“It’s never too late to be what you might have been.”
— Motivational speaker Les Brown The concept of the traditional career path is changing. With more than 108 million people who are now age 50 or older — and with one in five Americans will be 65 or older by 2030 — the idea of an upwards career path culminating in retirement at age 65 or 67 is evolving to “second act” and even “third act” careers. As we move forward, a midlife career change is becoming more common. There are countless stories of successful midlife career changes:
There are also numerous examples of musicians and actors who have reinvented themselves over the years to appeal to new generations of fans. Among them: David Bowie, Phil Collins, Tony Bennett, Henry Winkler, Robert Downey Jr., and Drew Barrymore. These people are reminders that you always have the power to make a change and become the person you always wanted to be — the person you were meant to be. The years between 40-60 are generally considered to be “peak earning years,” as full-time workers with bachelor’s degrees generally tend to make the most money during those two decades. As a result, your 50s are the decade in which your income-earning potential can be its highest. But many people feel stuck or uncertain about their future when they turn 50. They may have worked in the same job for many years and are feeling frustrated or bored. They may no longer be challenged by the work they are doing. Or they may have hit a “pay ceiling” — maxing out their salary compensation for the type of work they are doing, without the opportunity for further significant growth. They may have experienced personal changes that are causing them to re-evaluate their professional career. They may have gotten divorced, or experienced the death of a spouse, parent, or loved one. Or their children may have left for college, leaving them with an empty nest. Some are convinced it’s too late to start something new. Some are worried about age discrimination in the job search. None of these are reasons not to reinvent yourself after age 50. Career reinvention at this stage often means finding the intersection of:

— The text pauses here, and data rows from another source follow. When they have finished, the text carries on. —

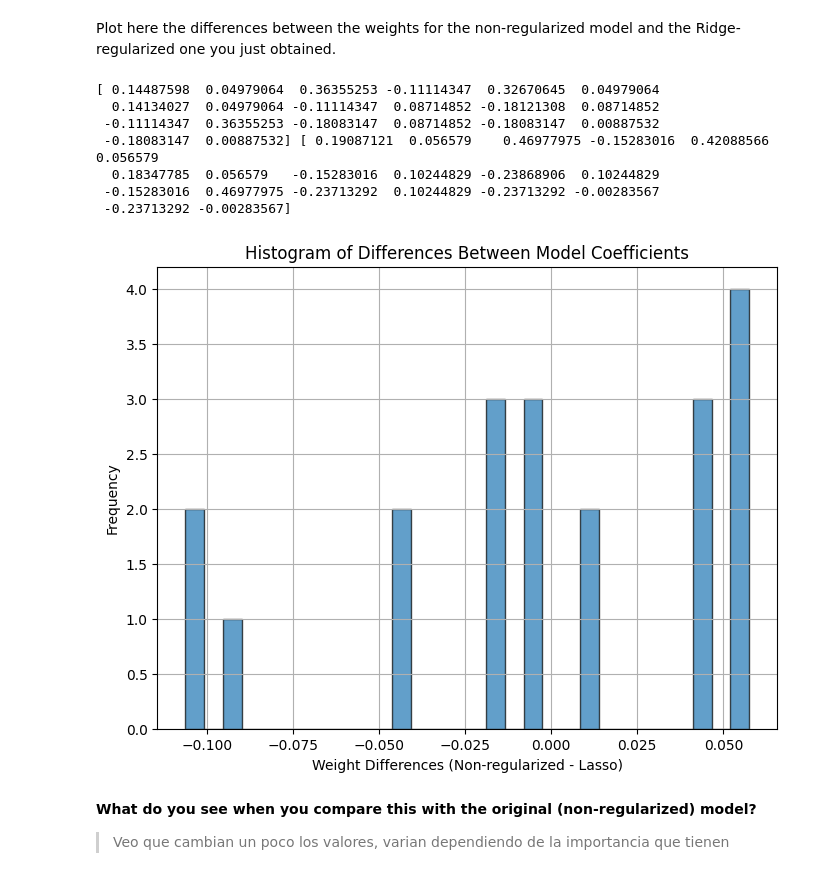
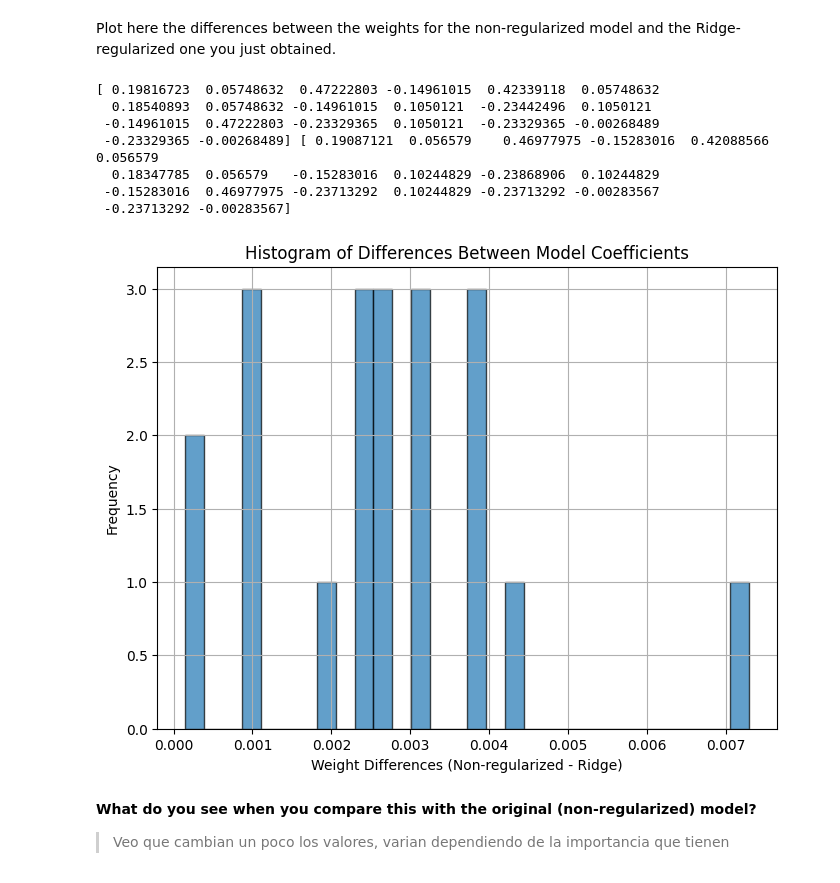
Before and after one commit to ICAI-IMAT-ML/p2-5-Inigo-Serrano, a Jupyter notebook: notebook/Lab2_5_LogisticRegression_and_regularization.ipynb, the cells around one changed output. Saved outputs shown, nothing was run; the diff lists cells and outputs as text; code cells hidden in the pictures.

```diff
--- a/notebook/Lab2_5_LogisticRegression_and_regularization.ipynb
+++ b/notebook/Lab2_5_LogisticRegression_and_regularization.ipynb
@@ -662,24 +658,24 @@ Plot here the differences between the weights for the non-regularized model and
 # %%
 # TODO: Plot an histogram containing the differences between the parameter values for both models
 weight_differences = LogReg.weights - LogReg_optimum_C_Ridge.weights
 print(LogReg.weights, LogReg_optimum_C_Ridge.weights)
 # Plot histogram
 plt.figure(figsize=(8, 6))
 plt.hist(weight_differences, bins=30, edgecolor='black', alpha=0.7)
-plt.xlabel("Weight Differences (Non-regularized - Lasso)")
+plt.xlabel("Weight Differences (Non-regularized - Ridge)")
 plt.ylabel("Frequency")
 plt.title("Histogram of Differences Between Model Coefficients")
 plt.grid(True)
 plt.show()
 # %% [output]
-[ 0.14487598  0.04979064  0.36355253 -0.11114347  0.32670645  0.04979064
-  0.14134027  0.04979064 -0.11114347  0.08714852 -0.18121308  0.08714852
- -0.11114347  0.36355253 -0.18083147  0.08714852 -0.18083147  0.00887532
- -0.18083147  0.00887532] [ 0.19087121  0.056579    0.46977975 -0.15283016  0.42088566  0.056579
+[ 0.19816723  0.05748632  0.47222803 -0.14961015  0.42339118  0.05748632
+  0.18540893  0.05748632 -0.14961015  0.1050121  -0.23442496  0.1050121
+ -0.14961015  0.47222803 -0.23329365  0.1050121  -0.23329365 -0.00268489
+ -0.23329365 -0.00268489] [ 0.19087121  0.056579    0.46977975 -0.15283016  0.42088566  0.056579
   0.18347785  0.056579   -0.15283016  0.10244829 -0.23868906  0.10244829
  -0.15283016  0.46977975 -0.23713292  0.10244829 -0.23713292 -0.00283567
  -0.23713292 -0.00283567]
-[figure, old version]
+[figure, new version]
 # %% [markdown]
 **What do you see when you compare this with the original (non-regularized) model?**
 
```
Also changed, not shown: parts of 9 cells of this notebook.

- Colonel Sanders (of Kentucky Fried Chicken fame) held many jobs — as farmer, fireman, insurance salesman, and streetcar conductor — before operating a Kentucky service station at age 40, where he also sold fried chicken. His chicken became famous, and so did he! Sanders sold his first KFC franchise in 1952, at the age of 62.
- Ray Kroc was 50 when he met Dick and Mac McDonald and convinced them to franchise their local, self-service burger restaurant. Kroc, a salesman then selling five-spindle milkshake mixers, saw the potential in the quick-service concept. By the time Kroc reached age 63, McDonalds had more than 400 locations in 44 states.
- Laura Ingalls Wilder was in her early 40s when she began writing for her local newspaper. During the Depression, she filled six notebooks with her family’s pioneer experience. But it wasn’t until she was 65 that those stories were published as her first book, “Little House in the Big Woods.”
- Julia Child was a longtime government employee when she took a cooking class at Le Cordon Bleu. She was 49 when she published “Mastering the Art of French Cooking, Volume One,” in 1961. She got her own TV show, “The French Chef,” at the age of 51.
- Duncan Hines was a traveling office supply salesman who assembled a list of quality restaurants across the United States, which he sent out with his Christmas cards in 1935. (He was 55.) The following year, he self-published a book, “Adventures in Good Eating,” which he sold for $1 a copy. In 1952, at the age of 72, he partnered with Roy H. Park to create Hines-Park, allowing his name to appear on a branded line of foods and products, including baked goods.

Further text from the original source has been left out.